Reduce, Re-use, Recycle.
That’s the mantra of Bob the Builder (he’s a children’s cartoon character in the UK for the benefit of our international readers!)
Bob is maybe not considered to be one of the key figures in the inspirational leadership arena, but he does a good job with Scoop, Muck, Dizzy and co.
This reference may seem an odd way to start a blog, but the reason is that an unabridged version of the below first appeared in the ICA quarterly publication inCOMPLIANCE in Spring 2012.
There have, of course, been various developments in the story since then. But what prompted me to re-use the piece I wrote earlier in the year was that last week, the trial began of three former Olympus executives, who have pleaded guilty to taking part in the $1.7bn (£1bn) accounting scandal.
So here goes…
Begin at the beginning
In late 2011, an extremely high profile case study presented itself – one which encompasses a number of themes, across more than one of the programmes offered by ICT.
On Friday 14 October 2011, Michael Woodford was abruptly sacked from his role as CEO of Olympus. He had only spent two weeks in the position. Mr Woodford promptly turned whistleblower and claimed he had been relieved of his duties after he questioned the massive advisory fee paid by Olympus in its acquisition of British medical equipment firm Gyrus in 2008.
The cost of the purchase of Gyrus was around $2bn, with the advisory fee being reported at $687mn, which equated roughly to 35% of the total sum (a usual amount would be 1 or 2%).
By early November 2011, Olympus admitted it had been hiding losses on securities investments for decades and that it had used funds related to past mergers and acquisitions (M&As) to cover these losses.
The Tokyo Metropolitan Police were reported to have launched an investigation into Olympus for the possible violation of financial laws and Japans securities and exchange surveillance commission (SEC) were also said to be looking at the case.
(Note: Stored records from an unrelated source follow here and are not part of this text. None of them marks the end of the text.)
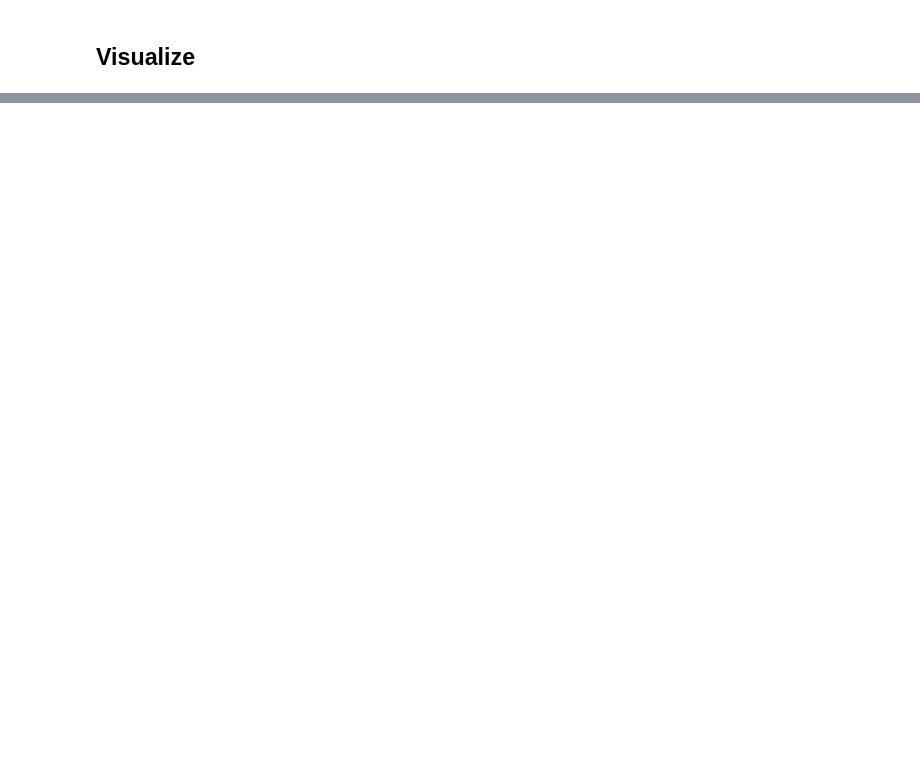
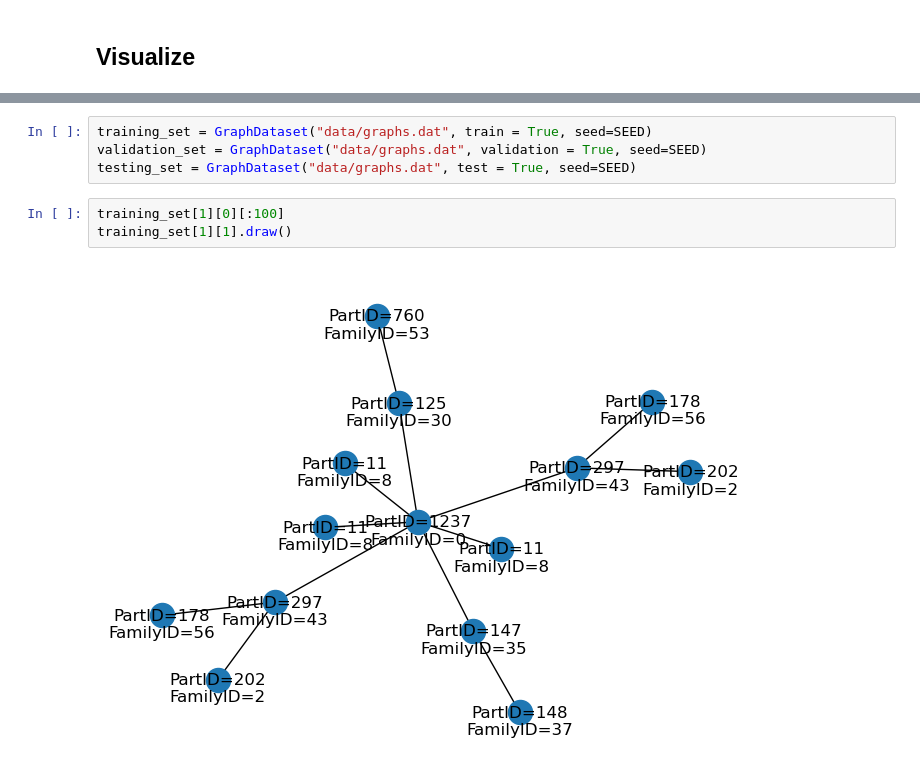
Before and after one commit to javajonny/ai-lecture-project, a Jupyter notebook: predict.ipynb, the cells around one changed output, grey strips where cells are left out. Saved outputs shown, nothing was run; the diff lists cells and outputs as text; blank space fills up the shorter version.

```diff
--- a/predict.ipynb
+++ b/predict.ipynb
@@ -220,0 +287,9 @@ TypeError: 'Graph' object is not iterable
+# %%
+training_set = GraphDataset("data/graphs.dat", train = True, seed=SEED)
+validation_set = GraphDataset("data/graphs.dat", validation = True, seed=SEED)
+testing_set = GraphDataset("data/graphs.dat", test = True, seed=SEED)
+# %%
+training_set[1][0][:100]
+training_set[1][1].draw()
+# %% [output]
+[figure, added]
```
Also changed, not shown: parts of 38 cells of this notebook.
Olympus missed its financial reporting deadline of 14 November 2011, by when it was supposed to have submitted a quarterly earnings report. The Tokyo Stock Exchange gave Olympus until 14 December 2011, or face being delisted.
Reports and raids
Olympus managed to file revised earning reports by 14 December 2011 (although cutting it fine, apparently submitting them only a number of hours before the deadline).
As it transpired, the accounts demonstrated a six month loss (to the end of September 2011) of $414mn. It also revised the value of its net assets down to 46bn yen – a significant decrease from the stated March 2007 figure of 225bn yen.
A few days before Christmas, Japanese prosecutors raided the headquarters of Olympus. This was considered by some commentators as significant, as this course of action was undertaken rather than a simple request for documents being made. It did of course, from a PR perspective, also demonstrate to the global media that the Japanese authorities were taking the incident very seriously.
In February 2012, four months after the scandal broke, police and prosecutors arrested four men on suspicion of violating the Financial Instruments and Exchange Law. These included an ex-President of Olympus, an ex-Executive Vice President of Olympus, and a former Olympus auditor. It is these men whose trial has just commenced.
…. A case study
On reviewing the case of Olympus, there were a variety of issues which emerged:
- Corporate Governance
- Principles versus rules-based regulation
- Fraud & Financial Crime
- Predicate AML crimes
- Systems & Controls
- The role of Auditors
- The role of Regulators
- The commercial benefits of compliance; and
- The legal & regulatory frameworks involved.
All of these are key concepts in the ‘real life’ of a professional.
Unfortunately I don’t have space to go into any more depth here, but I’d encourage you to have a look into some more of the details, as it was really quite interesting to see who in the world got involved and why.
I’d like to repeat my final camera related pun too: “let’s see what develops”.
It sounded better at the time. I’m not sure even Bob the Builder would be proud of that one…